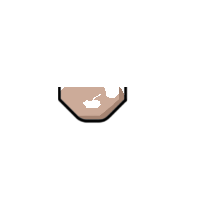
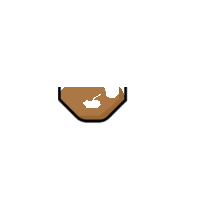
refactored randomisation of displays

Changed region(s): [[0.3, 0.42, 0.63, 0.6]]

diff --git a/jspsych/plugins/jspsych-source-choice.js b/jspsych/plugins/jspsych-source-choice.js
@@ -3,7 +3,7 @@ Description: jsPsych plugin for running a decision-making task that tests people
 Preferably load p5.min.js in the main experiment page (otherwise it will be downloaded from cdnjs.cloudflare.com)
 Need to load jsStat in main expt page
 Todo:
-- will need more logos - and check how logocount is used
+randomise anchors (currently 0-2 male; 3-5 female)
 */
 
 jsPsych.plugins['source-choice'] = (function(){
@@ -34,6 +34,12 @@ jsPsych.plugins['source-choice'] = (function(){
         type: jsPsych.plugins.parameterType.STRING,
         default: 'high',
         description: 'If "high" then all TVs different; if "low" then all the same'
+      },
+      anchor_ids: {
+        type: jsPsych.plugins.parameterType.INT,
+        array: true,
+        default: [0, 1, 2, 3, 4],
+        description: 'Which anchor IDs to use (shuffle in main expt script)'
       },
       social_info_initial: {
         type: jsPsych.plugins.parameterType.FLOAT,
@@ -231,18 +237,40 @@ jsPsych.plugins['source-choice'] = (function(){
     var trialState = 'scenario';
     var estimate;
     var confidence;
-    var displays = [];
-    var thoughts = [];
-    var agents = [];
+    var displays;
+    var thoughts;
+    var agents;
     var hide_agents = ['scenario', 'priorEstimate', 'priorConfidence'];
     var hide_tv = ['scenario', 'priorEstimate', 'priorConfidence', 'priorAgents'];
     var show_bar = ['priorEstimate', 'priorConfidence', 'posteriorEstimate', 'posteriorConfidence'];
 
     // trial functions
 
+    console.log(trial.anchor_ids)
+
+    function displayId(i){
+      // depending on the trial condition (diversity = hi/low)
+      // return a lookup dict to translate anchor # to anchor ID
+      if(trial.diversity == 'low'){
+        if(i==1){
+          // console.log(i, trial.anchor_ids[1])
+          return 1;
+        } else {
+          // console.log(i, trial.anchor_ids[0])
+          return 0;
+        }
+      } else {
+        if(i==3){
+          return 0;
+        } else {
+          return i;
+        }
+      }
+    }
+
     function endTrial() {
-      display_element.innerHTML = ''; // clear everything
       mainSketch.remove();
+      display_element.innerHTML = ''; // clear everything
       jsPsych.finishTrial(trial_data);
     }
 
@@ -293,6 +321,7 @@ jsPsych.plugins['source-choice'] = (function(){
     }
 
     // set up the social data
+
     var social_info = {};
     if(trial.social_info_initial.length>0){
       social_info.initial = trial.social_info_initial;
@@ -334,15 +363,15 @@ jsPsych.plugins['source-choice'] = (function(){
       second = second[0];
       var downward = 0;
       var upward = 0;
-      if(max - second < 0.05){
-        var diff = 0.05 - (max - second);
+      if(max - second < 0.06){
+        var diff = 0.06 - (max - second);
         upward = Math.min(1-max,diff/2);
         downward = diff - upward;
       }
       // incorporate above, and avoid any outright zeros
       var random_array_edited = _.map(random_array, function(d){
         if(d==0){
-          return 0.02;
+          return 0.03;
         } else if(d==second){
           return d - downward;
         } else if(d==max){
@@ -401,15 +430,20 @@ jsPsych.plugins['source-choice'] = (function(){
   function createSketch(){
     mainSketch = new p5(function( sketch ) {
 
-
+      // set global vars
+      displays = [];
+      thoughts = [];
+      agents = [];
 
       // declare sketch variables
-      var logoCount = 7;
       var thought;
-      var logos = [];
       var tvs = [];
+      var backgrounds = [];
+      var anchors = [];
+      var jaws = [];
       var remotesImg = [];
       var remotes = [];
+
       var agentCount = trial.agents;
       var agentParts = {m: {hair: []}, f: {hair: {}}};
       var sketchWidth = 900;
@@ -418,14 +452,9 @@ jsPsych.plugins['source-choice'] = (function(){
       var thoughtSize = 100;
       var topMargin = 50;
       var passes = 4;
-      var displaySizes = {
-        0: {x: 150, y: 100},
-        1: {x: 150, y: 92},
-        2: {x: 150, y: 81},
-        3: {x: 150, y: 93},
-        4: {x: 150, y: 87}
-      };
-      var tvSize = {x: 160, y: 130};
+      var displaySize = {x: 141, y: 88};
+      var displayOffset = {x: 10, y: 31};
+      var tvSize = {x: 160, y: 160};
       var bodyColors = [{r: 255, g: 30, b: 30}, {r: 51, g: 158, b: 51}, {r: 227, g: 80, b: 234},
           {r: 247, g: 147, b: 35}, {r: 9, g: 202, b: 237}];
       var hairColors = [{r: 236, g: 236, b: 25}, {r: 160, g: 68, b: 11}, {r: 167, g: 113, b: 13},
@@ -739,38 +768,72 @@ jsPsych.plugins['source-choice'] = (function(){
         };
       }
 
-      function Display(agentNumber, logoNumber){
-        this.logoNumber = logoNumber;
+      function Display(agentNumber, channel){
         this.agentNumber = agentNumber;
         this.passes = passes;
         this.tv = tvs[agentNumber];
-        this.displaySize = displaySizes[agentNumber];
-        this.logo = logos[logoNumber];
+        this.channel = channel;
         this.on = false;
         this.stable = false;
         this.y = agentNumber*((sketchHeight-topMargin)/agentCount) + topMargin;
         this.x = 290;
-        this.displayIndex = (logoNumber+1)%logoCount;
+        this.jawOffset = 0;
 
-        this.spinLogos = function(){
-          sketch.image(logos[this.displayIndex],0,0,this.displaySize.x,this.displaySize.y);
-          if(this.passes <= 0){
-            this.displayIndex = this.logoNumber;
+        // for random channels, set up a random sequence of displays
+        if(trial.choice_type == 'random'){
+          var displaySequence = [];
+          for(var i = 0; i<passes; i++){
+            trial.anchor_ids.forEach(function(d,i){
+              displaySequence.push(i);
+            });
+          }
+          this.displaySequence = _.shuffle(displaySequence);
+          this.displayIndex = this.displaySequence.length;
+          this.channelIndex = this.displaySequence[this.displayIndex]
+        }
+
+        this.blankScreen = function(){
+          sketch.push();
+            sketch.translate(displayOffset.x, displayOffset.y);
+            sketch.rect(0, 0, displaySize.x, displaySize.y);
+          sketch.pop();
+        };
+
+        this.jawMove = function(){
+          if(this.jawOffset == 0){
+            this.jawOffset = 1;
+          } else {
+            this.jawOffset = 0;
+          }
+        };
+
+        this.spinChannels = function(){
+          if(this.displayIndex <= 0){
+            this.channelIndex = this.channel;
             this.stable = true;
+            if(trialState == 'tvStart' | trialState == 'tvsOn' | trialState == 'posteriorAgents'){
+              this.jawMove();
+            }
             if(trialState=='tvStart'){
               checkDisplays();
             }
           } else {
-            if (this.displayIndex == this.logoNumber){
-              this.passes -= 1;
-            }
-            this.displayIndex = (this.displayIndex+1)%logoCount;
+            this.displayIndex -= 1;
+            this.channelIndex = this.displaySequence[this.displayIndex];
           }
+          sketch.image(backgrounds[this.channelIndex], 0, 0, tvSize.x, tvSize.y);
+          sketch.image(anchors[this.channelIndex], 0, 0, tvSize.x, tvSize.y);
+          sketch.image(jaws[this.channelIndex], 0, this.jawOffset, tvSize.x, tvSize.y);
         };
 
         this.showLogo = function(){
-          sketch.image(logos[this.logoNumber],0,0,this.displaySize.x,this.displaySize.y);
+          sketch.image(backgrounds[this.channel], 0, 0, tvSize.x, tvSize.y);
+          sketch.image(anchors[this.channel], 0, 0, tvSize.x, tvSize.y);
+          sketch.image(jaws[this.channel], 0, this.jawOffset, tvSize.x, tvSize.y);
           this.stable = true;
+          if(trialState == 'tvStart' | trialState == 'tvsOn' | trialState == 'posteriorAgents'){
+            this.jawMove();
+          }
           if(trialState=='tvStart'){
             checkDisplays();
           }
@@ -784,16 +847,16 @@ jsPsych.plugins['source-choice'] = (function(){
 
               sketch.image(this.tv, 0, 0, tvSize.x, tvSize.y);
               sketch.push();
-                sketch.translate(5, 5);
                 if(this.on){
                   sketch.fill(255);
                 } else {
                   sketch.fill(40);
                 }
-                sketch.rect(0, 0, this.displaySize.x, this.displaySize.y);
+                // blank screen
+                this.blankScreen();
                 if(this.on){
                   if(trial.choice_type=='random'){
-                    this.spinLogos();
+                    this.spinChannels();
                   } else {
                     this.showLogo();
                   }
@@ -806,9 +869,9 @@ jsPsych.plugins['source-choice'] = (function(){
         this.clicked = function(e){
           if(trialState == 'tvStart' & trial.choice_type=='random'){
             if(sketch.mouseX >= this.x &
-               sketch.mouseX <= this.x + this.displaySize.x &
+               sketch.mouseX <= this.x + displaySize.x &
                sketch.mouseY >= this.y &
-               sketch.mouseY <= this.y + this.displaySize.y){
+               sketch.mouseY <= this.y + displaySize.y){
                this.on = true;
             }
           }
@@ -845,6 +908,7 @@ jsPsych.plugins['source-choice'] = (function(){
                sketch.mouseY <= this.y + 35){
                  this.on = true;
                  displays[this.index].on = true;
+                 console.log(displays[this.index])
                }
           }
         };
@@ -871,22 +935,24 @@ jsPsych.plugins['source-choice'] = (function(){
         agentParts.m.feet = sketch.loadImage('img/agents/feet.png');
         agentParts.m.legs = sketch.loadImage('img/agents/m_legs.png');
 
-        for(var i = 0; i<logoCount; i++){
-          logos[i] = sketch.loadImage('img/logos/'+i+'.png');
-        }
-
         var factors = {gender: ['m', 'f'], hair: [0, 1, 2]};
         var ids = jsPsych.randomization.factorial(factors, 1);
 
         for(var j = 0; j<agentCount; j++){
-          tvs[j] = sketch.loadImage('img/tvs/'+j+'.png');
+          tvs[j] = sketch.loadImage('img/tv/tv_'+j+'.png');
           if(trial.choice_type=='intentional'){
             remotesImg[j] = sketch.loadImage('img/remotes/'+j+'.png');
           }
           var gender = ids[j].gender;
           var hair = ids[j].hair;
+          console.log(j)
           agents[j] = new Agent(gender, hair, j);
         }
+        trial.anchor_ids.forEach(function(d,i){
+          backgrounds[i] = sketch.loadImage('img/tv/channel_'+d+'.png');
+          anchors[i] = sketch.loadImage('img/tv/anchor_'+d+'_body.png');
+          jaws[i] = sketch.loadImage('img/tv/anchor_'+d+'_jaw.png');
+        });
       };
 
       // set up sketch
@@ -894,16 +960,16 @@ jsPsych.plugins['source-choice'] = (function(){
       sketch.setup = function() {
 
         thought.loadPixels();
-        logos.forEach(function(d,i){
-          logos[i].loadPixels();
+        backgrounds.forEach(function(d,i){
+          backgrounds[i].loadPixels();
+          anchors[i].loadPixels();
+          jaws[i].loadPixels();
         });
         agents.forEach(function(d,i){
           tvs[i].loadPixels();
-          if(trial.diversity == 'high'){
-            displays[i] = new Display(i, i);
-          } else {
-            displays[i] = new Display(i, trial.agents+1);
-          }
+          var k = displayId(i);
+          console.log(i,k)
+          displays[i] = new Display(i, k);
           thoughts[i] = new Thought(i, Math.random(), Math.random());
           if(trial.choice_type=='intentional'){
             remotesImg[i].loadPixels();
@@ -960,7 +1026,6 @@ jsPsych.plugins['source-choice'] = (function(){
       };
 
     }, 'mainSketchContainer');
-
 
     $('body').on('click', function(e){
       if(['scenario', 'tvsOn'].indexOf(trialState) != -1 & e.target.id=='next'){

» **About this exercise**:
Every line above in which the word "anchors" occurs is to be copied.

» **Response to the exercise**:
+randomise anchors (currently 0-2 male; 3-5 female)
+      var anchors = [];
+          sketch.image(anchors[this.channelIndex], 0, 0, tvSize.x, tvSize.y);
+          sketch.image(anchors[this.channel], 0, 0, tvSize.x, tvSize.y);
+          anchors[i] = sketch.loadImage('img/tv/anchor_'+d+'_body.png');
+          anchors[i].loadPixels();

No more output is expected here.